Thai Curries Made Easy
You hear it every week in this country, ‘I make the best thigh curry…..’ First and foremost the word is pronounced ‘Tai’. So for all of you who finally learnt to enunciate your TH’s properly on this word, get with the program. Lose the H and stick with what you do best…… dis, dat, dese and dose and of course Tai. Rant over, moving on.
Thai curry has to be one of the easiest dishes in the world to make as long as you can buy a decent paste. And I highly recommend a brand called Maesri. They do the whole spectrum from Red to Panang. I am going to give you the basic recipe for any one of the types and then refine each one with herbs, vegetables, meat etc. The sugar and fish sauce are the salt and pepper of Thai cooking i.e. your seasoning. Add extra sparingly to bring out the flavour.
What you need:
The base which works for the multitude of curries is as follows (serves two. Double, triple, quadruple at will):
1 tin coconut milk
1 tablespoon of curry paste (red or green or yellow or Panang or Massaman etc)
1 teaspoon of sugar
1 tablespoon of fish sauce
What you do:
Whisk the paste into the coconut milk over a medium heat. Add in the sugar and fish sauce and then add the following to the listed curries:
RED: thinly sliced beef (raw), green beans (blanched before so you don’t end up with the squeaky teeth thingy) fresh basil leaves and 2-3 kaffir lime leaves if you have them. Bring back to simmering for 5 minutes.
GREEN: thinly sliced chicken (raw) and carrots sliced into match sticks. Simmer for 5 minutes and add fresh coriander and thinly sliced mange toutes just before serving.
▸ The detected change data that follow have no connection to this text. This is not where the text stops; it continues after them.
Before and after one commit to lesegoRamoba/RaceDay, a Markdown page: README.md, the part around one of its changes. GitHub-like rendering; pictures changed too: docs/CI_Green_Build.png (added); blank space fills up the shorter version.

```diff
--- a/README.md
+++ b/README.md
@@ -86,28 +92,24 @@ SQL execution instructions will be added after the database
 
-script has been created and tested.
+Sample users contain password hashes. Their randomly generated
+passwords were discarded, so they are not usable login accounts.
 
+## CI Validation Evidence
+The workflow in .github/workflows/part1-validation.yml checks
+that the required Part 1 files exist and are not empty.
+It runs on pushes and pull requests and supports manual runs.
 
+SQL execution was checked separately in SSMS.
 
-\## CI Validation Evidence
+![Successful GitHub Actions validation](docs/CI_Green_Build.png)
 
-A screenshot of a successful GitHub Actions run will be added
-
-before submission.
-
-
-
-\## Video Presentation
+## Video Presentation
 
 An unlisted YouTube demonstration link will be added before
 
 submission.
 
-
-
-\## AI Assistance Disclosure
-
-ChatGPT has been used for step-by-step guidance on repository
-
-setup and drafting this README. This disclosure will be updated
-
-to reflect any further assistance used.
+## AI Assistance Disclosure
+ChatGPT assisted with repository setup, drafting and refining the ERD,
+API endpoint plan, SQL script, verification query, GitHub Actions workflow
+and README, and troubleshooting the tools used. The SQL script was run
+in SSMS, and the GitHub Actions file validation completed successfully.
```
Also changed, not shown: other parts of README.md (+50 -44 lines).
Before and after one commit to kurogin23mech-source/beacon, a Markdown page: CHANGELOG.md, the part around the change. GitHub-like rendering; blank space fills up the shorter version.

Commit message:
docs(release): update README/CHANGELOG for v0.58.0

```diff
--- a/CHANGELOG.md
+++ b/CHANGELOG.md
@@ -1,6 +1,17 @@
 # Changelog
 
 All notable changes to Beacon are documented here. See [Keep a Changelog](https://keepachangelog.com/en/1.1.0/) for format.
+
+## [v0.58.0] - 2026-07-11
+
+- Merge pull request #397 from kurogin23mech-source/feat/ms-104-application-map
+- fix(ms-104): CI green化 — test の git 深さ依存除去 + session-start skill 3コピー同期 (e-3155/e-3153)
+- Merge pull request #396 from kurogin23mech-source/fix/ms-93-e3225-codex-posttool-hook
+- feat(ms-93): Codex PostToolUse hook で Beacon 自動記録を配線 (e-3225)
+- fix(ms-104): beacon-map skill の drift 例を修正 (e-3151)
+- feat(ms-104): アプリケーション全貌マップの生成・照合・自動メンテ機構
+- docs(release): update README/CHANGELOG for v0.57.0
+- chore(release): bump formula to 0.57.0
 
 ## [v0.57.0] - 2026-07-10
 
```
An alternative is to omit the chicken and add chunks of firm fish such as cod for the last 2 minutes of simmering time.
MASSAMAN: this is a rich thick gravy-like curry sauce and therefore really benefits from some hearty additions such as potato and squash. These should be added first, simmer for 10-15 minutes or until veg is al dente, then add chicken or beef and simmer for 5 minutes more. Coriander and some green veg is the finishing touch for this one.
PANANG: thinly sliced chicken (raw) My personal favourite. At this point I should add a note on peanut curry. It is truly delicious and can be achieved by adding half a cup of ground peanuts or peanut butter and 2 tablespoons of Namprik Pao (we discussed this before, look back at soup) to the basic recipe. Serve this on a bed of sautéed watercress.
There are a dozen variations on these themes and many more recipes. But that is for another day.